and notes that "any fantasy can be fulfilled, especially after sunset."
Can Pattaya have its cake and eat it? Can it really be a child-friendly
red-light area? The Thai, British and Russian families at my four-star
hotel shared their breakfast buffet with fiftysomething Western men and
their teenage Thai companions. Nobody seemed to mind.
Which kind of town will Pattaya become? It doesn't actually matter.
Pattaya has no historical buildings to preserve, no culture to erode. An
invented place is free to reinvent itself, although Pattaya will
probably always be a tabloid town with broadsheet pretensions. There is
talk of building a Monaco-style racing-car circuit through the city, or
of opening Thailand's first legal casino. While developers in Spain tear
down multistoried beachfront hotels because tourists don't want to stay
in them anymore, Pattaya is still building them high and fast, along
with mammoth condos to compete with favored European retirement
destinations such as Spain and Portugal.
In Alex Garland's iconic novel The Beach, some intrepid backpackers
discover a Thai island untouched by mass tourism and establish a utopian
community, which later collapses amid jealousy, greed and violence. The
moral of the story is not that paradise doesn't exist.

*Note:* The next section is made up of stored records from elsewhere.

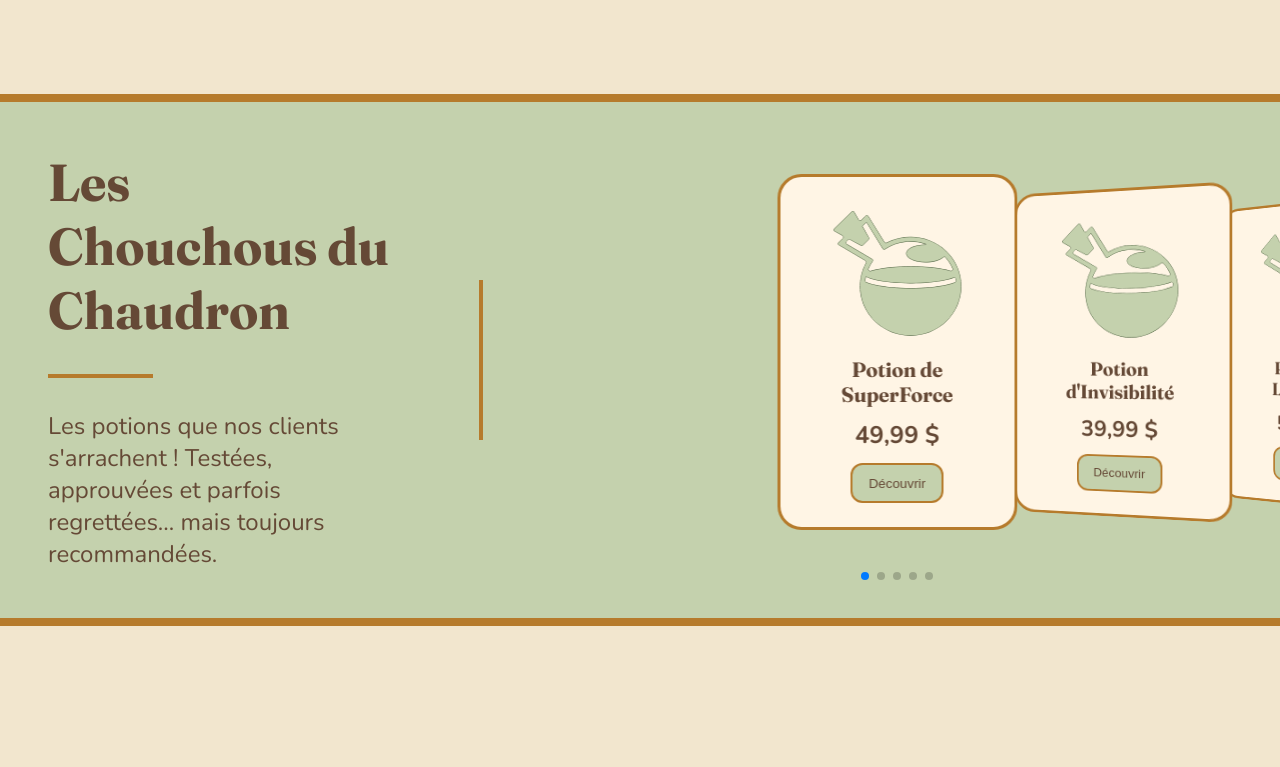
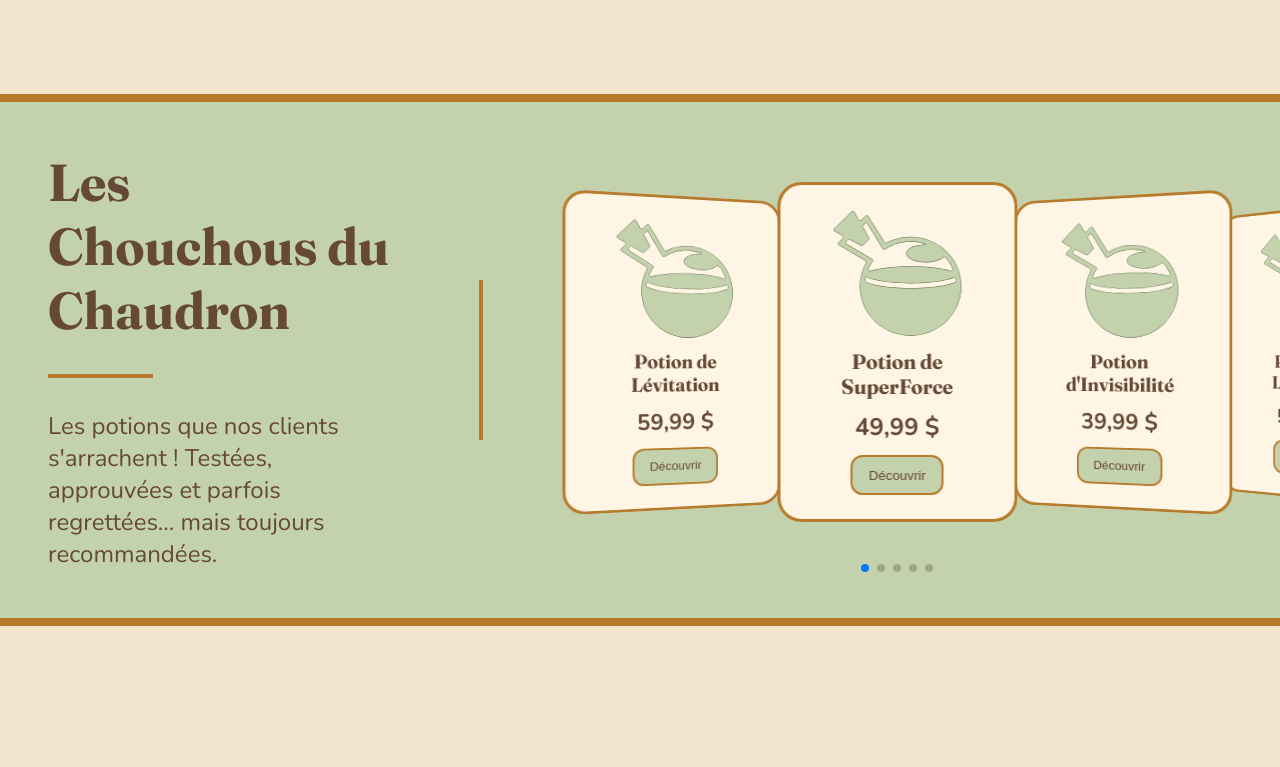
Before and after one commit to 2562506/TP2, a website built with Vite: page TP2/index.html in a window 1280 px wide. Shown: the part 1200-1967 px from the top of the page. Built offline with nearby package versions, Linux system fonts and the light colour scheme; files whose address does not match are found by name.

```diff
--- a/TP2/src/main.js
+++ b/TP2/src/main.js
@@ -57,6 +57,7 @@ const carousel = new Swiper('#carrousel', {
     grabCursor: true,
     centeredSlides: true,
     slidesPerView: 'auto',
+    loop: true,
 
     coverflowEffect: {
         rotate: 25,
@@ -68,5 +69,6 @@ const carousel = new Swiper('#carrousel', {
 
     pagination: {
         el: '#swiper-pagination',
+        clickable: true
     },
 });
--- a/TP2/src/styles/pages/index.css
+++ b/TP2/src/styles/pages/index.css
@@ -161,7 +161,6 @@ main {
     padding: 3rem 0 4rem;
 }
 
-/* Diapositives Swiper */
 #carrousel .swiperDiapo {
     width: 15rem;
     height: auto;
@@ -169,15 +168,12 @@ main {
     box-sizing: border-box;
 }
 
-/* Carte de produit */
 .cartePotion {
     background-color: var(--fond-carte);
     border: 0.2rem solid var(--couleur-miel);
     border-radius: 1.5rem;
     padding: 1.5rem;
-
     width: 100%;
-
     display: flex;
     flex-direction: column;
     align-items: center;
@@ -185,29 +181,25 @@ main {
     gap: 0.75rem;
 }
 
-/* Illustration de la potion */
 .cartePotion img {
     display: block;
     width: 8rem;
-    height: 9rem;
+    height: 8rem;
     object-fit: contain;
 }
 
-/* Nom */
 .cartePotion h3 {
     font-family: var(--police-titre);
     font-size: 1.3rem;
     margin: 0;
 }
 
-/* Prix */
 .cartePotion p {
     font-size: 1.2rem;
     font-weight: var(--bold);
     margin: 0;
 }
 
-/* Bouton */
 .cartePotion button {
     background-color: var(--couleur-nature);
     color: var(--couleur-texte);
```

No, the moral is:
paradise does exist, we just don't deserve to live there. Until we do,
there will always be Pattaya.